** Opening GIVEN RECORDS block **

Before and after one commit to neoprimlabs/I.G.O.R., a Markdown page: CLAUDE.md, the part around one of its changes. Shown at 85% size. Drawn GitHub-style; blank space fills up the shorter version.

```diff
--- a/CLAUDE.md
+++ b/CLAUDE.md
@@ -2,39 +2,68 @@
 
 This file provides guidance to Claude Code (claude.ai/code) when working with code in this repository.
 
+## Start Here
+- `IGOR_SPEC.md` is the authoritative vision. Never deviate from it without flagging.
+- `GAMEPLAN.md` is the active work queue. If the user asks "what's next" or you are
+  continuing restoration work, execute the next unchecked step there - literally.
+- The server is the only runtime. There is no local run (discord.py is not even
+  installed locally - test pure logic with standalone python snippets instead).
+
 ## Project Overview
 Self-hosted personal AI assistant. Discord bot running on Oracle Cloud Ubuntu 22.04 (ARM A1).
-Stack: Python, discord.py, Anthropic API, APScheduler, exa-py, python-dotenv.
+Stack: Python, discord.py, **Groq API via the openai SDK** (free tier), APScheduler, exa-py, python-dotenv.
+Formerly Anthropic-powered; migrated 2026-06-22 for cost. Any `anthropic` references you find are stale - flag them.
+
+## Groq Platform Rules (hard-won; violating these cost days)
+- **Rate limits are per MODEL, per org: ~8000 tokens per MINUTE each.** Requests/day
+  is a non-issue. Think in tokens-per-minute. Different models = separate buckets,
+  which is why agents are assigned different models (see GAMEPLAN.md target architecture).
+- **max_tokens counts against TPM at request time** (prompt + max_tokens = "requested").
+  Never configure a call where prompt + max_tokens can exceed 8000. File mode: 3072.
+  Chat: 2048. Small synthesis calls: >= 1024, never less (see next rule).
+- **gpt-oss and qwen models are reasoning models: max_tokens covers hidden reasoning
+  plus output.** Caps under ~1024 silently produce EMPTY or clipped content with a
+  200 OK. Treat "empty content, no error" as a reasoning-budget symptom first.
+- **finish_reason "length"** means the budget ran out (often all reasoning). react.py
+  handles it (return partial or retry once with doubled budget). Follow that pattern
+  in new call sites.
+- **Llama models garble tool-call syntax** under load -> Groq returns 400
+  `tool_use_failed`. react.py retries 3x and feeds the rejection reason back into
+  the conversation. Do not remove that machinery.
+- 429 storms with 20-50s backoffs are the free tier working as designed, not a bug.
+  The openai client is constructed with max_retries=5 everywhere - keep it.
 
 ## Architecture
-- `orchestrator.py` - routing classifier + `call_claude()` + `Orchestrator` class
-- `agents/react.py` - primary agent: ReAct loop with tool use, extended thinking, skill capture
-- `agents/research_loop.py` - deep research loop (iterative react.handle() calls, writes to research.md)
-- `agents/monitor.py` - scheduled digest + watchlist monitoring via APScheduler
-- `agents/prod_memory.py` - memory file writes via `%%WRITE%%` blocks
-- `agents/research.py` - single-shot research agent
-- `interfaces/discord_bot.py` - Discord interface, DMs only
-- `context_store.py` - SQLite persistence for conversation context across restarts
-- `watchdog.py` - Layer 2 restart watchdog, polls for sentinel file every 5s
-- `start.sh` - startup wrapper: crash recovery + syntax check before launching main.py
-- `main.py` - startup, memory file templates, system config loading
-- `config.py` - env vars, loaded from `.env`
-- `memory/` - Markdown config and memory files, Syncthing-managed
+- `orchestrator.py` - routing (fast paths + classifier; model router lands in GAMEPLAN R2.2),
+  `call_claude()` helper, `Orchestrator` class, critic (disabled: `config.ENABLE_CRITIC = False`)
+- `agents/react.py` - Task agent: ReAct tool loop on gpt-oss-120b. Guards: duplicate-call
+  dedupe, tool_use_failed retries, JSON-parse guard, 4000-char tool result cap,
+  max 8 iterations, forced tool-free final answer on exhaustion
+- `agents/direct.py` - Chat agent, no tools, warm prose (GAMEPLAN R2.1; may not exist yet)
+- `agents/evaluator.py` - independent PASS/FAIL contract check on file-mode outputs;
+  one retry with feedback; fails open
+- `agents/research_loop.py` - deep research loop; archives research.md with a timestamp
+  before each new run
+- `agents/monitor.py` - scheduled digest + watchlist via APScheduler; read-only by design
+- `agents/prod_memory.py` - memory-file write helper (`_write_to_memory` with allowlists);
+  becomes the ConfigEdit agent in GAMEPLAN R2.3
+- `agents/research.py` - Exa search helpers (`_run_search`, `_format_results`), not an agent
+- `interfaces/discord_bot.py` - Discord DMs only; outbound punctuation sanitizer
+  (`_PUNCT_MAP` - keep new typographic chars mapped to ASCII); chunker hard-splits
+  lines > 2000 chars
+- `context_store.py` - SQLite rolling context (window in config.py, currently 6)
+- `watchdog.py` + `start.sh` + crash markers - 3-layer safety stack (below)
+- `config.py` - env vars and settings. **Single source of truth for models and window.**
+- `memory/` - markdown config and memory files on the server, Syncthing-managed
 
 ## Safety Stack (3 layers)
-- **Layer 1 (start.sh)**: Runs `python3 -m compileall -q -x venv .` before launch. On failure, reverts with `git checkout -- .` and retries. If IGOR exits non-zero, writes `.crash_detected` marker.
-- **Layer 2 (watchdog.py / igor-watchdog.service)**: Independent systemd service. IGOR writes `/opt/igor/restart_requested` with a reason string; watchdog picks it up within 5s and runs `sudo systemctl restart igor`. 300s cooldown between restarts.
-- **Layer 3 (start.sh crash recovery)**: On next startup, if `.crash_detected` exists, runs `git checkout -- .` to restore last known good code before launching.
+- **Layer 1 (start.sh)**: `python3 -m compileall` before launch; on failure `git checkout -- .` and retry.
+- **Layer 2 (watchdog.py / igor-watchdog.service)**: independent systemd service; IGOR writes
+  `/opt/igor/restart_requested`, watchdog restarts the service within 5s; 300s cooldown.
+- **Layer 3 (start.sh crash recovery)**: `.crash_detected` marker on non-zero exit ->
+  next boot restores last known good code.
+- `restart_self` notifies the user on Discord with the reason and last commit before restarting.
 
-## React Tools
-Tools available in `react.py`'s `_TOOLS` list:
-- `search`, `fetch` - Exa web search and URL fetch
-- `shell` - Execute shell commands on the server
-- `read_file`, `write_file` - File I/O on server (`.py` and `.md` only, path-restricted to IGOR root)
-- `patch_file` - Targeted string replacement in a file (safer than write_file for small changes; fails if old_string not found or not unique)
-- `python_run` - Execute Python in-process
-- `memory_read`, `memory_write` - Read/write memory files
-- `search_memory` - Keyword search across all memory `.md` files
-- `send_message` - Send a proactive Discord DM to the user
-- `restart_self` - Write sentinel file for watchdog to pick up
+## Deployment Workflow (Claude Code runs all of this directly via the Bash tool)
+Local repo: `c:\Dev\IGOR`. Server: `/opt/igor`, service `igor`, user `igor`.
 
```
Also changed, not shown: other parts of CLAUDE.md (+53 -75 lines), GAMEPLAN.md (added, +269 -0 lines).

** Closing GIVEN RECORDS block **

• THE PROBLEM
Reproduce the records above exactly, character for character.

• RESULT BELOW
Before and after one commit to neoprimlabs/I.G.O.R., a Markdown page: CLAUDE.md, the part around one of its changes. Shown at 85% size. Drawn GitHub-style; blank space fills up the shorter version.

```diff
--- a/CLAUDE.md
+++ b/CLAUDE.md
@@ -2,39 +2,68 @@
 
 This file provides guidance to Claude Code (claude.ai/code) when working with code in this repository.
 
+## Start Here
+- `IGOR_SPEC.md` is the authoritative vision. Never deviate from it without flagging.
+- `GAMEPLAN.md` is the active work queue. If the user asks "what's next" or you are
+  continuing restoration work, execute the next unchecked step there - literally.
+- The server is the only runtime. There is no local run (discord.py is not even
+  installed locally - test pure logic with standalone python snippets instead).
+
 ## Project Overview
 Self-hosted personal AI assistant. Discord bot running on Oracle Cloud Ubuntu 22.04 (ARM A1).
-Stack: Python, discord.py, Anthropic API, APScheduler, exa-py, python-dotenv.
+Stack: Python, discord.py, **Groq API via the openai SDK** (free tier), APScheduler, exa-py, python-dotenv.
+Formerly Anthropic-powered; migrated 2026-06-22 for cost. Any `anthropic` references you find are stale - flag them.
+
+## Groq Platform Rules (hard-won; violating these cost days)
+- **Rate limits are per MODEL, per org: ~8000 tokens per MINUTE each.** Requests/day
+  is a non-issue. Think in tokens-per-minute. Different models = separate buckets,
+  which is why agents are assigned different models (see GAMEPLAN.md target architecture).
+- **max_tokens counts against TPM at request time** (prompt + max_tokens = "requested").
+  Never configure a call where prompt + max_tokens can exceed 8000. File mode: 3072.
+  Chat: 2048. Small synthesis calls: >= 1024, never less (see next rule).
+- **gpt-oss and qwen models are reasoning models: max_tokens covers hidden reasoning
+  plus output.** Caps under ~1024 silently produce EMPTY or clipped content with a
+  200 OK. Treat "empty content, no error" as a reasoning-budget symptom first.
+- **finish_reason "length"** means the budget ran out (often all reasoning). react.py
+  handles it (return partial or retry once with doubled budget). Follow that pattern
+  in new call sites.
+- **Llama models garble tool-call syntax** under load -> Groq returns 400
+  `tool_use_failed`. react.py retries 3x and feeds the rejection reason back into
+  the conversation. Do not remove that machinery.
+- 429 storms with 20-50s backoffs are the free tier working as designed, not a bug.
+  The openai client is constructed with max_retries=5 everywhere - keep it.
 
 ## Architecture
-- `orchestrator.py` - routing classifier + `call_claude()` + `Orchestrator` class
-- `agents/react.py` - primary agent: ReAct loop with tool use, extended thinking, skill capture
-- `agents/research_loop.py` - deep research loop (iterative react.handle() calls, writes to research.md)
-- `agents/monitor.py` - scheduled digest + watchlist monitoring via APScheduler
-- `agents/prod_memory.py` - memory file writes via `%%WRITE%%` blocks
-- `agents/research.py` - single-shot research agent
-- `interfaces/discord_bot.py` - Discord interface, DMs only
-- `context_store.py` - SQLite persistence for conversation context across restarts
-- `watchdog.py` - Layer 2 restart watchdog, polls for sentinel file every 5s
-- `start.sh` - startup wrapper: crash recovery + syntax check before launching main.py
-- `main.py` - startup, memory file templates, system config loading
-- `config.py` - env vars, loaded from `.env`
-- `memory/` - Markdown config and memory files, Syncthing-managed
+- `orchestrator.py` - routing (fast paths + classifier; model router lands in GAMEPLAN R2.2),
+  `call_claude()` helper, `Orchestrator` class, critic (disabled: `config.ENABLE_CRITIC = False`)
+- `agents/react.py` - Task agent: ReAct tool loop on gpt-oss-120b. Guards: duplicate-call
+  dedupe, tool_use_failed retries, JSON-parse guard, 4000-char tool result cap,
+  max 8 iterations, forced tool-free final answer on exhaustion
+- `agents/direct.py` - Chat agent, no tools, warm prose (GAMEPLAN R2.1; may not exist yet)
+- `agents/evaluator.py` - independent PASS/FAIL contract check on file-mode outputs;
+  one retry with feedback; fails open
+- `agents/research_loop.py` - deep research loop; archives research.md with a timestamp
+  before each new run
+- `agents/monitor.py` - scheduled digest + watchlist via APScheduler; read-only by design
+- `agents/prod_memory.py` - memory-file write helper (`_write_to_memory` with allowlists);
+  becomes the ConfigEdit agent in GAMEPLAN R2.3
+- `agents/research.py` - Exa search helpers (`_run_search`, `_format_results`), not an agent
+- `interfaces/discord_bot.py` - Discord DMs only; outbound punctuation sanitizer
+  (`_PUNCT_MAP` - keep new typographic chars mapped to ASCII); chunker hard-splits
+  lines > 2000 chars
+- `context_store.py` - SQLite rolling context (window in config.py, currently 6)
+- `watchdog.py` + `start.sh` + crash markers - 3-layer safety stack (below)
+- `config.py` - env vars and settings. **Single source of truth for models and window.**
+- `memory/` - markdown config and memory files on the server, Syncthing-managed
 
 ## Safety Stack (3 layers)
-- **Layer 1 (start.sh)**: Runs `python3 -m compileall -q -x venv .` before launch. On failure, reverts with `git checkout -- .` and retries. If IGOR exits non-zero, writes `.crash_detected` marker.
-- **Layer 2 (watchdog.py / igor-watchdog.service)**: Independent systemd service. IGOR writes `/opt/igor/restart_requested` with a reason string; watchdog picks it up within 5s and runs `sudo systemctl restart igor`. 300s cooldown between restarts.
-- **Layer 3 (start.sh crash recovery)**: On next startup, if `.crash_detected` exists, runs `git checkout -- .` to restore last known good code before launching.
+- **Layer 1 (start.sh)**: `python3 -m compileall` before launch; on failure `git checkout -- .` and retry.
+- **Layer 2 (watchdog.py / igor-watchdog.service)**: independent systemd service; IGOR writes
+  `/opt/igor/restart_requested`, watchdog restarts the service within 5s; 300s cooldown.
+- **Layer 3 (start.sh crash recovery)**: `.crash_detected` marker on non-zero exit ->
+  next boot restores last known good code.
+- `restart_self` notifies the user on Discord with the reason and last commit before restarting.
 
-## React Tools
-Tools available in `react.py`'s `_TOOLS` list:
-- `search`, `fetch` - Exa web search and URL fetch
-- `shell` - Execute shell commands on the server
-- `read_file`, `write_file` - File I/O on server (`.py` and `.md` only, path-restricted to IGOR root)
-- `patch_file` - Targeted string replacement in a file (safer than write_file for small changes; fails if old_string not found or not unique)
-- `python_run` - Execute Python in-process
-- `memory_read`, `memory_write` - Read/write memory files
-- `search_memory` - Keyword search across all memory `.md` files
-- `send_message` - Send a proactive Discord DM to the user
-- `restart_self` - Write sentinel file for watchdog to pick up
+## Deployment Workflow (Claude Code runs all of this directly via the Bash tool)
+Local repo: `c:\Dev\IGOR`. Server: `/opt/igor`, service `igor`, user `igor`.
 
```
Also changed, not shown: other parts of CLAUDE.md (+53 -75 lines), GAMEPLAN.md (added, +269 -0 lines).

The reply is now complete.